· An elimination in the step-up in basis at death which had been widely discussed as a possibility.
The Build Back Better bill passed in the House of Representatives on November 19, 2021. The Senate will now decide whether it should be passed, revised or rejected. The BBB bill is largely seen as a social safety for Americans which will address childcare and affordable housing. It will also provide funds for fighting climate change and expanding health care coverage. The BBB bill does include some changes to income tax, such as an additional taxes for large corporations and high-income individuals (i.e., taxpayers with an adjusted gross income of more than $10 million). It also increases the state and local taxes (SALT) deductions from $10,000 to $80,000. However, it does not include an expansive remaking of the estate and gift tax laws that people were so concerned about.

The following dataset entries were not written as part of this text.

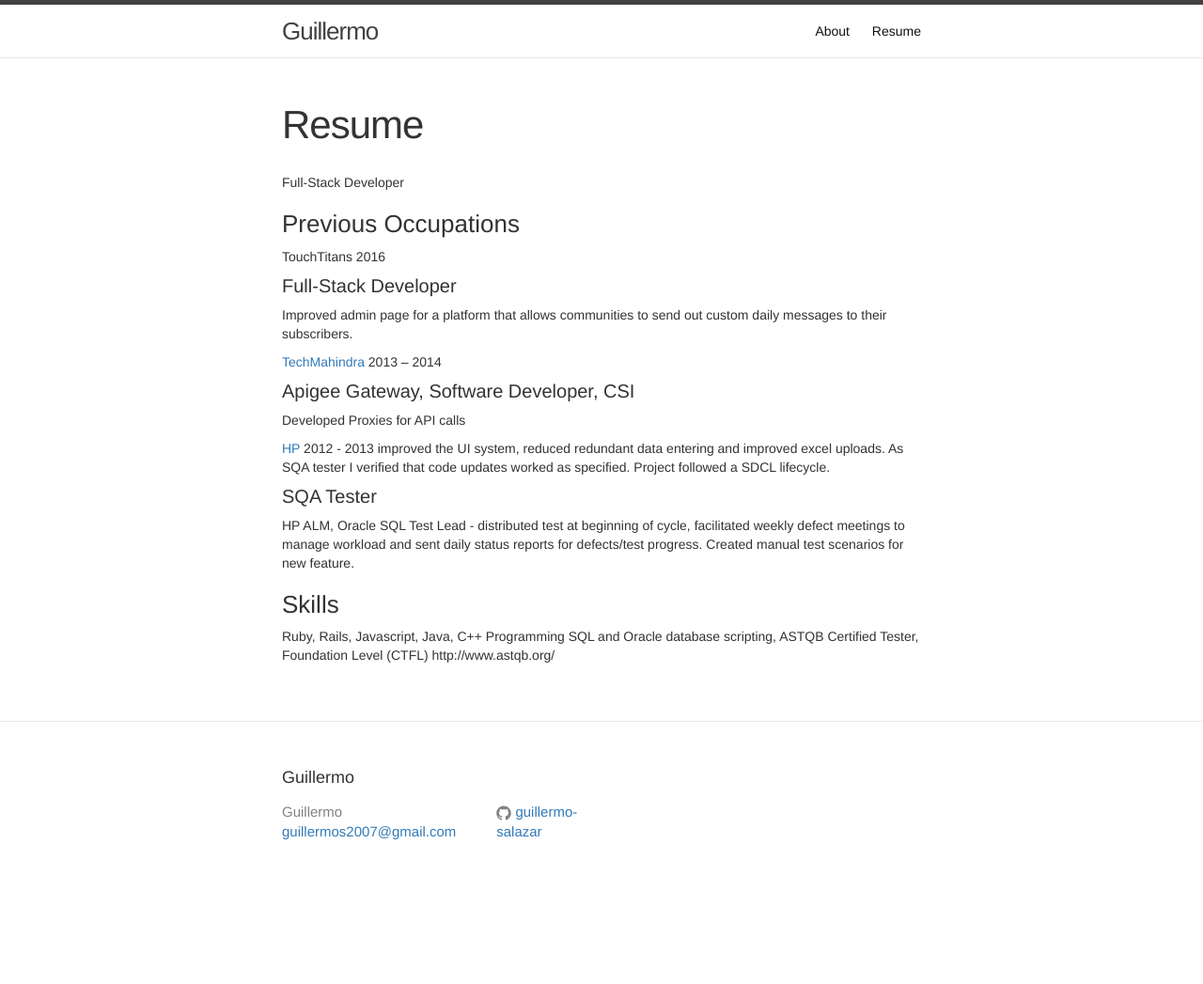
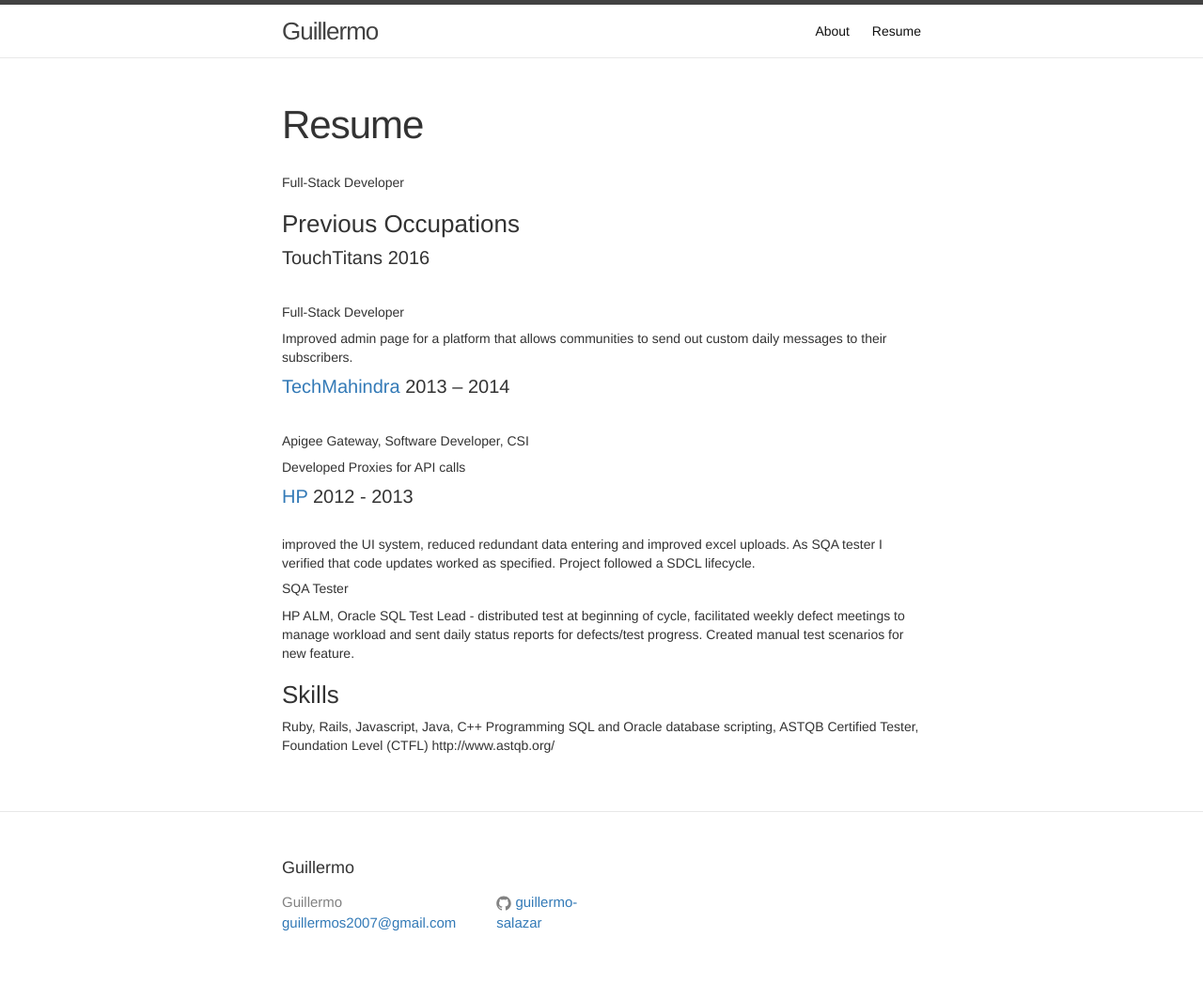
Before and after one commit to guillermo-salazar/guillermo-salazar.github.io, a Jekyll site: the page built from resume/index.html, in a window 1280 px wide. Shown: the whole page at 94% size. Built offline with Jekyll 4.4.1, drawn with Linux system fonts in a browser that asks for light colours; nearby versions of some CDN libraries; before the commit the page ends 951 px from its top, so only the background shows below that.

```diff
--- a/resume/index.html
+++ b/resume/index.html
@@ -7,19 +7,19 @@
 Full-Stack Developer
 
 <h3>Previous Occupations</h3>
-TouchTitans 2016
-<h4>Full-Stack Developer</h4>
+<h4>TouchTitans 2016</h4><br>
+<h5>Full-Stack Developer</h5>
 <p>
   Improved admin page for a platform that allows communities to send out custom daily messages to their subscribers.
 </p>
-<a href="http://www.techmahindra.com/">TechMahindra</a>	2013 – 2014
-<h4>Apigee Gateway, Software Developer, CSI</h4>
+<h4><a href="http://www.techmahindra.com/">TechMahindra</a>	2013 – 2014</h4><br>
+<h5>Apigee Gateway, Software Developer, CSI</h5>
 <p>
 Developed Proxies for API calls
 </p>
-<a href="http://www.hp.com/">HP</a> 2012 - 2013
+<h4><a href="http://www.hp.com/">HP</a> 2012 - 2013</h4><br>
 improved the UI system, reduced redundant data entering and improved excel uploads. As SQA tester I verified that code updates worked as specified. Project followed a SDCL lifecycle.
-<h4>	SQA Tester</h4>
+<h5>	SQA Tester</h5>
 HP ALM, Oracle SQL
 Test Lead - distributed test at beginning of cycle, facilitated weekly defect meetings to manage workload and sent daily status reports for defects/test progress.
 Created manual test scenarios for new feature.
```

What does this mean for your estate plan?
If you are in the midst of creating and funding your trust, go ahead and complete your gift. First, the BBB bill is not signed yet. It could potentially be signed in a different form where the proposed revisions are brought back in. Second, the federal estate tax exemption amount is still dropping on January 1, 2026 from $11 million to $5 million (adjusted for inflation). That is only four years away and Congress could still make changes to the estate tax laws in interim.
One caveat to proceeding with your year-end gifting relates to fully funding an irrevocable life insurance trust (ILIT). Many ILIT’s are funded on a yearly basis using annual exclusion gifts of $15,000 (note the annual exclusion will increase to $16,000 in 2022). Most of my clients who discussed fully funding an ILIT this year have decided to hold off on that for the time being. That is because fully funding an ILIT would use up your lifetime exemption instead of annual exclusion gifts.
If you have completed your gift, you are ahead of the game. You may want to consider additional gifts in the next few years if you have not maximized your exemption amount or to use up the annual increases for inflation to the lifetime exemption amount (currently $11,700,000).
Some people who were on the fence about large gifts will probably hold off on any gifting until next year and revisit the discussion in 2022. For estate planners, this frenetic pace that we have seen over the past two years may continue as clients monitor Washington politics while we inch closer to 2026.